Colles’ and Smith fracture: Wrist fractures of the radius, the forearm bone that aligns with the thumb. These fracture often occurs with a fall onto an outstretched hand (FOOSH). The difference between a Colles’ and a Smith fracture is position of the wrist during the fall. A Colles’ fracture occurs with fall onto a wrist in extension and Smith’s is fall with the wrist in flexion. Upon injury, the injured person is usually brought to the emergency room and the fractures are treated.

Mann with De Quervain’s tenosynovitis from overuse of the thumb © Panuwat Dangsungnoen | iStockphoto.com

De Quervain’s Tenosynovitis aka Gamer’s thumb: Condition affecting two tendons of the thumb, extensor pollicis brevis (EPB) and abductor pollicis longus (APL) tendons.

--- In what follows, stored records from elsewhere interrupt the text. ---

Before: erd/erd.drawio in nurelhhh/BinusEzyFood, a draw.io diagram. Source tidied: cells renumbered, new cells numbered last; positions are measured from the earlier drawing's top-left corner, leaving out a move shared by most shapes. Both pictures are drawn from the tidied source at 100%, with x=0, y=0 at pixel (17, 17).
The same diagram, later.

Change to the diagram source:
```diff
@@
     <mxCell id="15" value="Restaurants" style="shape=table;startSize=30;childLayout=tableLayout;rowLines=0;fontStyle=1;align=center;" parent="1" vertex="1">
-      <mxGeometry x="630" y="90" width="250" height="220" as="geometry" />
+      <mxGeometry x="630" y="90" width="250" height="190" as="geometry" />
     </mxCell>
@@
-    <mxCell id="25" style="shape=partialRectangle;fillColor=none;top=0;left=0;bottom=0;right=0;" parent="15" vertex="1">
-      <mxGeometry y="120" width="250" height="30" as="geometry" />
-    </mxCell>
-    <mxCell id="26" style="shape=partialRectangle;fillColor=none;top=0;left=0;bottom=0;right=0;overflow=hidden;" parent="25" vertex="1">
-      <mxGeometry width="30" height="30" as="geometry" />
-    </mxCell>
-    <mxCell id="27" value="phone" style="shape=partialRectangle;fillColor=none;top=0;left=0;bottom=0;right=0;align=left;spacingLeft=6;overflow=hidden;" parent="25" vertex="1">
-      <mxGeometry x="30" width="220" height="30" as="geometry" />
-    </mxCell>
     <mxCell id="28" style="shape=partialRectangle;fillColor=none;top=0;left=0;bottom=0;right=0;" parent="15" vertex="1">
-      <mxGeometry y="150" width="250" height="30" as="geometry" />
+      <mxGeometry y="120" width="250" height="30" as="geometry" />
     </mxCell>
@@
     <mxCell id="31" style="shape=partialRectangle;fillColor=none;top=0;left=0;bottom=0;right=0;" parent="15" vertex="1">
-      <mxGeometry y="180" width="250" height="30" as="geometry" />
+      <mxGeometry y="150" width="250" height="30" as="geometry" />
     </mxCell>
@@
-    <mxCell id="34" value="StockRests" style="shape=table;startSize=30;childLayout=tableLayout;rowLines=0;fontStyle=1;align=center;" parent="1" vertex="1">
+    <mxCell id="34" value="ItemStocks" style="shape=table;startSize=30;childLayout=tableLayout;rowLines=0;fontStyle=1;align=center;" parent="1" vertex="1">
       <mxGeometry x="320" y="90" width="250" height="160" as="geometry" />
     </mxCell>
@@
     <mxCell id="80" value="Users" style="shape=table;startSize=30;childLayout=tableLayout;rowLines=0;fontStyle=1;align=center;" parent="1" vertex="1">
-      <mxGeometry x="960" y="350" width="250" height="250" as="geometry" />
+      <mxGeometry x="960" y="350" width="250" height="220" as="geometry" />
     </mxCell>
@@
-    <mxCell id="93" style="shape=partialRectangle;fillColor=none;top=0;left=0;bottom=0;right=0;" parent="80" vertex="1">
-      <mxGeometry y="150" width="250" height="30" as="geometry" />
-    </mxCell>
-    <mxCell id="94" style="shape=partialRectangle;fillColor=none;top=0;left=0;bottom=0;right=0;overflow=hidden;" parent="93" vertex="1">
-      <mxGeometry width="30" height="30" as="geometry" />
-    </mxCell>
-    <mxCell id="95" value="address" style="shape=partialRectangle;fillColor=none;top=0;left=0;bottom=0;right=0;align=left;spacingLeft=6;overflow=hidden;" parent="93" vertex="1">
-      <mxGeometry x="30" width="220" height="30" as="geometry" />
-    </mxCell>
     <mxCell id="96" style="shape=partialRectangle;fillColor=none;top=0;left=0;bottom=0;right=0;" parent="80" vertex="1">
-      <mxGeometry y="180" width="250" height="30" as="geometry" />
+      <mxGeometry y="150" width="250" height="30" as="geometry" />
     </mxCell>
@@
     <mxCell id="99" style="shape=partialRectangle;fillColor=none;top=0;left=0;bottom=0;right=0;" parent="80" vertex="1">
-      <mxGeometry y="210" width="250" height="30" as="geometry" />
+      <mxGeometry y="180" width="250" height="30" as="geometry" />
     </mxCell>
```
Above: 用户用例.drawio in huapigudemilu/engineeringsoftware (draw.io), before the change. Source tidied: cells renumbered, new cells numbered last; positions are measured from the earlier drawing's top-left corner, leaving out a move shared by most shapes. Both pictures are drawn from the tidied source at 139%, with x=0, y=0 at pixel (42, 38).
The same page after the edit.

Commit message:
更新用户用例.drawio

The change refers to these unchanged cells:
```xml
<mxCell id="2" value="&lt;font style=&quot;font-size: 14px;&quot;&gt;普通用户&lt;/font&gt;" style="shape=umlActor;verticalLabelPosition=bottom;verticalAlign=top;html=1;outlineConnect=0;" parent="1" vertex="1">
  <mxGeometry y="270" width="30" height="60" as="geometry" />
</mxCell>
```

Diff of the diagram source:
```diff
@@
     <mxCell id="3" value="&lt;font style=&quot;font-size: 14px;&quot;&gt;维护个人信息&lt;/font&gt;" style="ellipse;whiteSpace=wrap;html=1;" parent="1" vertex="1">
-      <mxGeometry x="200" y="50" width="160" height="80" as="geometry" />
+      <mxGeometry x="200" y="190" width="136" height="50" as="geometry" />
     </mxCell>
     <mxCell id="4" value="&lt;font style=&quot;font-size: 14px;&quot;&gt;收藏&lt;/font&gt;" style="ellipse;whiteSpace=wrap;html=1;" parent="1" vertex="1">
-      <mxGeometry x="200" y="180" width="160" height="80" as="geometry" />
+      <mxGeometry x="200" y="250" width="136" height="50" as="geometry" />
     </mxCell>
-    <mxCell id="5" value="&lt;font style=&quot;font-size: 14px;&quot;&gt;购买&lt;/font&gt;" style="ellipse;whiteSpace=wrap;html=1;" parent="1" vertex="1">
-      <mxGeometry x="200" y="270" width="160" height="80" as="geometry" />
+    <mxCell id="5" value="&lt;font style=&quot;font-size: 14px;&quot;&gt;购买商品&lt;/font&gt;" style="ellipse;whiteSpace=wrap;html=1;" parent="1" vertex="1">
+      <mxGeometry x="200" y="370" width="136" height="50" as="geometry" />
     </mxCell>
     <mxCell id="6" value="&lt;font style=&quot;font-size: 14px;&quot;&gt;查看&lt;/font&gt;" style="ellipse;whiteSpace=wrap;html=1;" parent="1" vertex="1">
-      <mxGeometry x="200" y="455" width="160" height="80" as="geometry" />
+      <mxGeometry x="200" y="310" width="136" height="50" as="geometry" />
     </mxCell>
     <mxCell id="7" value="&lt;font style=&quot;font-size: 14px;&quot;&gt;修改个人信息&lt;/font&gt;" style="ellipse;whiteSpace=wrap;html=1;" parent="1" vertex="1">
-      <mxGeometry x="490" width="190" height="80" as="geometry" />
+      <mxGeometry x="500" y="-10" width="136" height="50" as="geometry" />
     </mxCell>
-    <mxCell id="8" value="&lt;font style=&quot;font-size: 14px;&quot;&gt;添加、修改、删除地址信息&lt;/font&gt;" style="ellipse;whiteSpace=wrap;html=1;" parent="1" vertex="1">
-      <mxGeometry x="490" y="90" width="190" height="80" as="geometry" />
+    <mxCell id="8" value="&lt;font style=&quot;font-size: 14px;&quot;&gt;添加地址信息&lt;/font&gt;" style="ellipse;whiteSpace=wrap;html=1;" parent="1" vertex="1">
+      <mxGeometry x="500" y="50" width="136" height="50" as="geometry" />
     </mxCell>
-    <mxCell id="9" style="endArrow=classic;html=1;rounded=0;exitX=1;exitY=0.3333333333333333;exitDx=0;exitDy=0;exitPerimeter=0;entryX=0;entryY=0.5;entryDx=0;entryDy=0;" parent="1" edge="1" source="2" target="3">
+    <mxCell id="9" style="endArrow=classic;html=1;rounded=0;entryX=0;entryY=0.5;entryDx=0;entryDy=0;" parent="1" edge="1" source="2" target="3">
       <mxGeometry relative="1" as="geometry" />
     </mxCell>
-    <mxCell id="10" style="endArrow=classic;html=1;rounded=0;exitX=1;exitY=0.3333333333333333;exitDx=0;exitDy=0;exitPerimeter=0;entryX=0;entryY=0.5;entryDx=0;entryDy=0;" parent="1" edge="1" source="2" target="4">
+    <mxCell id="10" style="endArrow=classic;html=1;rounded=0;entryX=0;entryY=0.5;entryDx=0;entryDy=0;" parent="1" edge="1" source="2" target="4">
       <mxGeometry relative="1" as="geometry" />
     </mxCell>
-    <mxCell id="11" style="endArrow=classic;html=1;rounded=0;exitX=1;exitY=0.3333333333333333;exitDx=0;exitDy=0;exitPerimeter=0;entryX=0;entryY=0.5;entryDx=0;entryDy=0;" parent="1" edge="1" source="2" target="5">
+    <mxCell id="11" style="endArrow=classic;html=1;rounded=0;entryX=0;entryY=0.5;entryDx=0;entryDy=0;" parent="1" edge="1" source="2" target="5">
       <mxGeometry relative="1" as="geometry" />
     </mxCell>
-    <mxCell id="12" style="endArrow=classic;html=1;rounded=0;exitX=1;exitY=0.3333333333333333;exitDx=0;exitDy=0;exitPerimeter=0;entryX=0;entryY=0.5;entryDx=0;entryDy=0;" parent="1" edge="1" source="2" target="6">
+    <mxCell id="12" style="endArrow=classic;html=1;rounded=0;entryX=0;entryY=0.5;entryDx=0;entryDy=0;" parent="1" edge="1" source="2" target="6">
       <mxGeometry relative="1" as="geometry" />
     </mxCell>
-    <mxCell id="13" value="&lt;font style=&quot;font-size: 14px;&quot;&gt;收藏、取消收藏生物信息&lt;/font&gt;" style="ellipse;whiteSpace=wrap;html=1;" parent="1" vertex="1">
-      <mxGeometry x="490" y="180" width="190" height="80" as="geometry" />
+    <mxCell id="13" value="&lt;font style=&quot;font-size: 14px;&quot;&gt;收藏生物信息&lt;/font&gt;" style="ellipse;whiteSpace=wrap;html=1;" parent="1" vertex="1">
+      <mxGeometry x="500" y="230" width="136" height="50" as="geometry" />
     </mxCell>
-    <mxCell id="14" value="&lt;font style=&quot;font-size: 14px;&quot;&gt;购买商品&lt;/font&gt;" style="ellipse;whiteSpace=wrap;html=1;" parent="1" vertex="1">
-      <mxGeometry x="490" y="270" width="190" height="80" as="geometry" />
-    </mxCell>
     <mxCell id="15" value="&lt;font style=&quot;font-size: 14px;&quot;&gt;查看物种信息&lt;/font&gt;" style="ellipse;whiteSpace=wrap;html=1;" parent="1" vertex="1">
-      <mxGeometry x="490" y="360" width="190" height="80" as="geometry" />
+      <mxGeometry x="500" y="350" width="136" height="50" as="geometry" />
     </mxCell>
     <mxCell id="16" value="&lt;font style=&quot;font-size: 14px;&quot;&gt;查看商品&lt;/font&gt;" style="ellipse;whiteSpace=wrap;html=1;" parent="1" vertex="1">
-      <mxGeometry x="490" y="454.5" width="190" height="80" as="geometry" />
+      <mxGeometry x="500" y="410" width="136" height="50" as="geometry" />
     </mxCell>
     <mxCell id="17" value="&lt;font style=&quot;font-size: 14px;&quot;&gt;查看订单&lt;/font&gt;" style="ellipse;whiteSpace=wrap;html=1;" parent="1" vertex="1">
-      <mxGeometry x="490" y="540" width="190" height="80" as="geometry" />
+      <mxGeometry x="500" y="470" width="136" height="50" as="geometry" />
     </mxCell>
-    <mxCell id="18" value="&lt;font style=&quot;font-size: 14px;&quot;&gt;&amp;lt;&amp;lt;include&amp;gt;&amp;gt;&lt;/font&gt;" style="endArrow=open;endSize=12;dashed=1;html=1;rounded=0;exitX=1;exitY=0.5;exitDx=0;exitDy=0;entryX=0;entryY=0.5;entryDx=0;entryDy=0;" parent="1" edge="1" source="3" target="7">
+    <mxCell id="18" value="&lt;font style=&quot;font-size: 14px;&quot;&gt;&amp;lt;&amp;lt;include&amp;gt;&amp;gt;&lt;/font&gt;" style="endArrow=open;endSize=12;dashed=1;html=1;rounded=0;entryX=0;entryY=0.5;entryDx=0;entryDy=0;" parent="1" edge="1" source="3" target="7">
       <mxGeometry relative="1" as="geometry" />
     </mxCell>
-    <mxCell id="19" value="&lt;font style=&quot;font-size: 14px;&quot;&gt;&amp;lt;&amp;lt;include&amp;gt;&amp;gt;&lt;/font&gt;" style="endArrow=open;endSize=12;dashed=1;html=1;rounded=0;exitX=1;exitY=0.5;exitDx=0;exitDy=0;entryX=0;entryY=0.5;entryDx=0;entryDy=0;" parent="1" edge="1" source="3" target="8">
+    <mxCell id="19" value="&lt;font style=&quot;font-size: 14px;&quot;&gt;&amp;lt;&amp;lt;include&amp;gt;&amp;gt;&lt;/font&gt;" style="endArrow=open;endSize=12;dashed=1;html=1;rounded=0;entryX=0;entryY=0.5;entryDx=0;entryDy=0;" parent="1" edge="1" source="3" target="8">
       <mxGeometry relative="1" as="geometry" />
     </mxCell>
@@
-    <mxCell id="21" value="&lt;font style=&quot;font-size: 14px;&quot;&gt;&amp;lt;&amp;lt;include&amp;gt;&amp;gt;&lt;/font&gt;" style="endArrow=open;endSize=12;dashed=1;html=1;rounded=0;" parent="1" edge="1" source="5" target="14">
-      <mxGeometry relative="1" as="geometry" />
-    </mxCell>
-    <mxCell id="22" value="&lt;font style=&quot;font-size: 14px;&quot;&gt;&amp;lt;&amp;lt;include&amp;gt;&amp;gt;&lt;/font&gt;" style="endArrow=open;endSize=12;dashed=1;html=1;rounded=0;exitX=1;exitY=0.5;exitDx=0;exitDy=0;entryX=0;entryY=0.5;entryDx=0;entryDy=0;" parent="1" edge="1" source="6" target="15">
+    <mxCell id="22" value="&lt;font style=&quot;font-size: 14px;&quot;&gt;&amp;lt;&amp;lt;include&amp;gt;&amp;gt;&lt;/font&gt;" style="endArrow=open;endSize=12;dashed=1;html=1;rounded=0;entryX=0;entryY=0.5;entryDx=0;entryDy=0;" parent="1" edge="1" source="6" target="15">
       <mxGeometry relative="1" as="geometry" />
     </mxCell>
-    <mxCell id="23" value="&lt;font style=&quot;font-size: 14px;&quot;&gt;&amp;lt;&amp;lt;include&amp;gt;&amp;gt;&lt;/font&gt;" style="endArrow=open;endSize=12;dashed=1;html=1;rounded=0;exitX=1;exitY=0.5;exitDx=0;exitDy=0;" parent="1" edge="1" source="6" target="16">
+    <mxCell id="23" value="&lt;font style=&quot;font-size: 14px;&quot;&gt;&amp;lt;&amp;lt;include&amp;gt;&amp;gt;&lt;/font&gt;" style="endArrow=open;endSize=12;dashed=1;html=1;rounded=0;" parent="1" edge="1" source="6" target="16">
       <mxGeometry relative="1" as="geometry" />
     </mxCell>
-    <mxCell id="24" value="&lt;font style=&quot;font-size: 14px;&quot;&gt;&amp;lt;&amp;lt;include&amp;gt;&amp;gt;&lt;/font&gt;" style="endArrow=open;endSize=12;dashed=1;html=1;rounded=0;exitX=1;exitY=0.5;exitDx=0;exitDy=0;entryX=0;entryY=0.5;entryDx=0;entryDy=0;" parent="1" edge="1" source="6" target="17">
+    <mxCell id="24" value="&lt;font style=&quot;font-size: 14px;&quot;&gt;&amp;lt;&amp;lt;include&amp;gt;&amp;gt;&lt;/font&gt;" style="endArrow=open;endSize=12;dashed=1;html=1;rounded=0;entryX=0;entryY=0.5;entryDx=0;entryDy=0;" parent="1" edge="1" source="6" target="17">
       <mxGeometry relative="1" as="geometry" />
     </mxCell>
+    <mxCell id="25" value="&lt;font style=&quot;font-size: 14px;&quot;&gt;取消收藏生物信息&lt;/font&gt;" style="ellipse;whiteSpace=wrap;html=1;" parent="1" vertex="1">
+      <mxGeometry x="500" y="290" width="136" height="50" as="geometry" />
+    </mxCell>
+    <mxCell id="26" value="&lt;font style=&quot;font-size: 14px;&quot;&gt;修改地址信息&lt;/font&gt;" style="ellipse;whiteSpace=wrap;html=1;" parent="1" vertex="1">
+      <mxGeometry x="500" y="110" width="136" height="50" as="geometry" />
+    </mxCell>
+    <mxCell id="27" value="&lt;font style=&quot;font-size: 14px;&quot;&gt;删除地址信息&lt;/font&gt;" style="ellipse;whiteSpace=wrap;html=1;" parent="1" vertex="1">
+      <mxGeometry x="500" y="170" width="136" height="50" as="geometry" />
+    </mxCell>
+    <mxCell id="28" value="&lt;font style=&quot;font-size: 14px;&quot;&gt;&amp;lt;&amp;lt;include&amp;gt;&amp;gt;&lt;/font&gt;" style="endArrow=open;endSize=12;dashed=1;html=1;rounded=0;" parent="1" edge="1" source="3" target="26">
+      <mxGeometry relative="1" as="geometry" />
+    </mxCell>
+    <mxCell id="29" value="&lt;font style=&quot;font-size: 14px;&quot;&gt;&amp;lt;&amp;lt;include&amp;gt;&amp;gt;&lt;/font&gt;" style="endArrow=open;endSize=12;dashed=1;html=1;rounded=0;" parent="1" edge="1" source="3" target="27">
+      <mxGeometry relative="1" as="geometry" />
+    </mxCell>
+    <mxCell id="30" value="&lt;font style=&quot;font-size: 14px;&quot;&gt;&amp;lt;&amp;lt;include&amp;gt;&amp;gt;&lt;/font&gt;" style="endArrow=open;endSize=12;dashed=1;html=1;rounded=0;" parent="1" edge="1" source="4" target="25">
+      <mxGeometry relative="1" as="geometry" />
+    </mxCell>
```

A person with this injury has irritation of the muscles of the thumb, causing pain and swelling over the radial (thumb) side of the wrist. This injury usually happens due to repetitive pinching or grasping of the objects, such as game controllers or smart phones. Symptoms may radiate into the forearm and pain will increase with moving the thumb. Treatment depend on the severity of symptoms, but come common ones are corticosteroids, NSAIDS and splinting.

Raynaud’s Syndrome/Phenomenon: Clinical syndrome causing characteristic color changes in fingertips as a result of poor blood flow. It is commonly brought on as a reflex to cold environment or emotional stress. Fingertips may turn white, blue or both when exposed to the stressors and the symptoms may last for up to an hour. Person will not present with any range of motion, strength or sensation impairments.

Although these are the most common wrist injuries in our clinic, we treat a wide variety of injuries! If you have a wrist injury and want to see some of our techniques, check out our wrist KT tape video. If you are having any symptoms described in this article or have a new pain, numbness, stiffness or tingling in any part of your body, arms or legs, contact us today!  With Direct Access in NJ we can get you in for an evaluation without you having to see your Doctor, probably quicker than you could get that appointment, while also saving you both time and money!  

Please, call us to schedule your evaluation at one of BeneFIT’s locations, Bridgewater (908.203.5200) or Chester (908.879.5700)  with one of our highly trained Doctors of Physical Therapy!

Sources:

Aroori, S., & Spence, R. A. (2008). Carpal tunnel syndrome. The Ulster medical journal77(1), 6–17.

Meena, S., Sharma, P., Sambharia, A. K., & Dawar, A. (2014). Fractures of distal radius: an overview. Journal of family medicine and primary care3(4), 325–332. https://doi.org/10.4103/2249-4863.148101

Makkouk, A. H., Oetgen, M. E., Swigart, C. R., & Dodds, S. D. (2008). Trigger finger: etiology, evaluation, and treatment. Current reviews in musculoskeletal medicine1(2), 92–96. https://doi.org/10.1007/s12178-007-9012-1

Patel, K. R., Tadisina, K. K., & Gonzalez, M. H. (2013). De Quervain’s Disease. Eplasty13, ic52.

Temprano K. K. (2016). A Review of Raynaud’s Disease. Missouri medicine113(2), 123–126.